### YOUR OBJECTIVE
Your answer is a copy of every line in the records where "empty" appears.

### GIVEN RECORDS
++++

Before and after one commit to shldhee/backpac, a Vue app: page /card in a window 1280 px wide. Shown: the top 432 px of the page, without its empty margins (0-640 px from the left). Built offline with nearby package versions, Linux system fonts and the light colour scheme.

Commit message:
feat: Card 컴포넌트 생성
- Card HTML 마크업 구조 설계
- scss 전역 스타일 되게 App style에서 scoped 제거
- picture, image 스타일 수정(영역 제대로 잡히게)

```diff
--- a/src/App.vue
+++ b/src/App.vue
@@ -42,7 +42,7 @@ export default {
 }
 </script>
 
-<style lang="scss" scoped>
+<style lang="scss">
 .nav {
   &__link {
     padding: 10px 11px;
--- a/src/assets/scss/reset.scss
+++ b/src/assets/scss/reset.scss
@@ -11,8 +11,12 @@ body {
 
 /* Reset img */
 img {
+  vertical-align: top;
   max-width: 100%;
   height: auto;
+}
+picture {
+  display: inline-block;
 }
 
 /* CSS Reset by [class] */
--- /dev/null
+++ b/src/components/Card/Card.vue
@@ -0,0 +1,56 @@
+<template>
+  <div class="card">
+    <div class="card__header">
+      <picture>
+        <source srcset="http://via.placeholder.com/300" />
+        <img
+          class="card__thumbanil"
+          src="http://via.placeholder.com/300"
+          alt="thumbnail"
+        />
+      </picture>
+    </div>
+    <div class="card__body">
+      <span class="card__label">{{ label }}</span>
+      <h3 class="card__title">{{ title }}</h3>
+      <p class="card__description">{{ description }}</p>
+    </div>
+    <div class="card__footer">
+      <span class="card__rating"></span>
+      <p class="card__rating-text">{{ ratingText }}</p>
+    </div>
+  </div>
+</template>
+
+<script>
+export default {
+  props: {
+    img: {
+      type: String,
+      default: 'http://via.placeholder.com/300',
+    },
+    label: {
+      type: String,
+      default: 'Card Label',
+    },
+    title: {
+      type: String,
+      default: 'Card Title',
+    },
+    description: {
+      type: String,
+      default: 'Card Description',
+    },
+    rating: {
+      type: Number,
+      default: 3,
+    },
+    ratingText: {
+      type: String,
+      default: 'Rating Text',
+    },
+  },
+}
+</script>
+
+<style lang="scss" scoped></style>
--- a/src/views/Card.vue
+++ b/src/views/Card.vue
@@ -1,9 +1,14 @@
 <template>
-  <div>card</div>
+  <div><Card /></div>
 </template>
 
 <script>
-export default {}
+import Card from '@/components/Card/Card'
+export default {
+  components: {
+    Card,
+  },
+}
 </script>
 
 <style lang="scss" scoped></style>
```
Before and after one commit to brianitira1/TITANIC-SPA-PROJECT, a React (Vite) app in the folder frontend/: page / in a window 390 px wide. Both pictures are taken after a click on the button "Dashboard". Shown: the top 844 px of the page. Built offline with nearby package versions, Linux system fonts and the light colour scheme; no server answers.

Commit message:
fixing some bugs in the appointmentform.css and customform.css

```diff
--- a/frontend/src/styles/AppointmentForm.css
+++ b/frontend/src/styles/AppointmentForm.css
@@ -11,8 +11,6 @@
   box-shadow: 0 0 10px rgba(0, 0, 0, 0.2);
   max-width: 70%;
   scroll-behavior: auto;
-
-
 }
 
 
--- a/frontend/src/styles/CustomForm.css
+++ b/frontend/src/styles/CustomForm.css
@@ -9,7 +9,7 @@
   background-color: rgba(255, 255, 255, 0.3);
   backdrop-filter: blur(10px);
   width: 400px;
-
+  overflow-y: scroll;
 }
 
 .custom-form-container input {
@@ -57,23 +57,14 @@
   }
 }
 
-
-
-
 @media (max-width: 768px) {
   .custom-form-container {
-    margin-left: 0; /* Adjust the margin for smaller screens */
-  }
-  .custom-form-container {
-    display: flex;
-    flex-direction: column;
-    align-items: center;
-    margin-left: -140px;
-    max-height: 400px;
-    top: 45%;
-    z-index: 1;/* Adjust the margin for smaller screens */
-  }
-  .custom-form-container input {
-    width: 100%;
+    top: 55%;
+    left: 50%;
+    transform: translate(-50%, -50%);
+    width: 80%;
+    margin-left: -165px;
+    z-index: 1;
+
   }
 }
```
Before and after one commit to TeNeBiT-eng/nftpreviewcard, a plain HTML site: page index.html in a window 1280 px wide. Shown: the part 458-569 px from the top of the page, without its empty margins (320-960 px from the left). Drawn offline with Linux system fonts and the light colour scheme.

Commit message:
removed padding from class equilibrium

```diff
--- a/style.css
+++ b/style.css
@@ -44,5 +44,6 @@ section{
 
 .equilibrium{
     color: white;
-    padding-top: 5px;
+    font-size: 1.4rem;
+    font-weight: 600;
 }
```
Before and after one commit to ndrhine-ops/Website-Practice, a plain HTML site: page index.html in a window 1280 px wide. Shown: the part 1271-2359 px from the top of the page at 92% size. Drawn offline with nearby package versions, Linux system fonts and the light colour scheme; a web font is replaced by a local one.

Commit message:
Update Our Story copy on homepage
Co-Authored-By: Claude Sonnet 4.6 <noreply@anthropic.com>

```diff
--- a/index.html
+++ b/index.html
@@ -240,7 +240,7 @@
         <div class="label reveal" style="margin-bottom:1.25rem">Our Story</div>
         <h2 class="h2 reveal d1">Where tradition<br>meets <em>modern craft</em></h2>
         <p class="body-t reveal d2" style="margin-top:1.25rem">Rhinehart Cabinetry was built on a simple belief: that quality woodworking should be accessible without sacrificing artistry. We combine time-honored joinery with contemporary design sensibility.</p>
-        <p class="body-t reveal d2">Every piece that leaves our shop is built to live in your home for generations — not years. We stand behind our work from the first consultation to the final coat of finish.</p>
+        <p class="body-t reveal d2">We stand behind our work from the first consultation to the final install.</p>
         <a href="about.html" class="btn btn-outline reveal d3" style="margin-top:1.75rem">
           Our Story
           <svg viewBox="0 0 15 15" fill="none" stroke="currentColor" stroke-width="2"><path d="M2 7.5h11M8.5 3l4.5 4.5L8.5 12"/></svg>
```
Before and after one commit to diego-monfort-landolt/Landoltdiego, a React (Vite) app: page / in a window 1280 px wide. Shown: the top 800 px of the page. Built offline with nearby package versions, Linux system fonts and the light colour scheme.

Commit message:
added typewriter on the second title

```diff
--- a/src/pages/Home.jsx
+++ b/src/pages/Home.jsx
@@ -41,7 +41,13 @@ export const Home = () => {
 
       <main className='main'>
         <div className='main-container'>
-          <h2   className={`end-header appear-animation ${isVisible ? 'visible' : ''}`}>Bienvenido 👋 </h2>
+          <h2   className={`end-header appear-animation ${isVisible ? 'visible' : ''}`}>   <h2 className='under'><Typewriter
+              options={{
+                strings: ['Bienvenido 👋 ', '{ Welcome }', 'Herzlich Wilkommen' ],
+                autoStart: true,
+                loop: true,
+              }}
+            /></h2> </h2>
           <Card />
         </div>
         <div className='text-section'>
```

++++

### PROBLEM SOLUTION
Before and after one commit to shldhee/backpac, a Vue app: page /card in a window 1280 px wide. Shown: the top 432 px of the page, without its empty margins (0-640 px from the left). Built offline with nearby package versions, Linux system fonts and the light colour scheme.
Before and after one commit to TeNeBiT-eng/nftpreviewcard, a plain HTML site: page index.html in a window 1280 px wide. Shown: the part 458-569 px from the top of the page, without its empty margins (320-960 px from the left). Drawn offline with Linux system fonts and the light colour scheme.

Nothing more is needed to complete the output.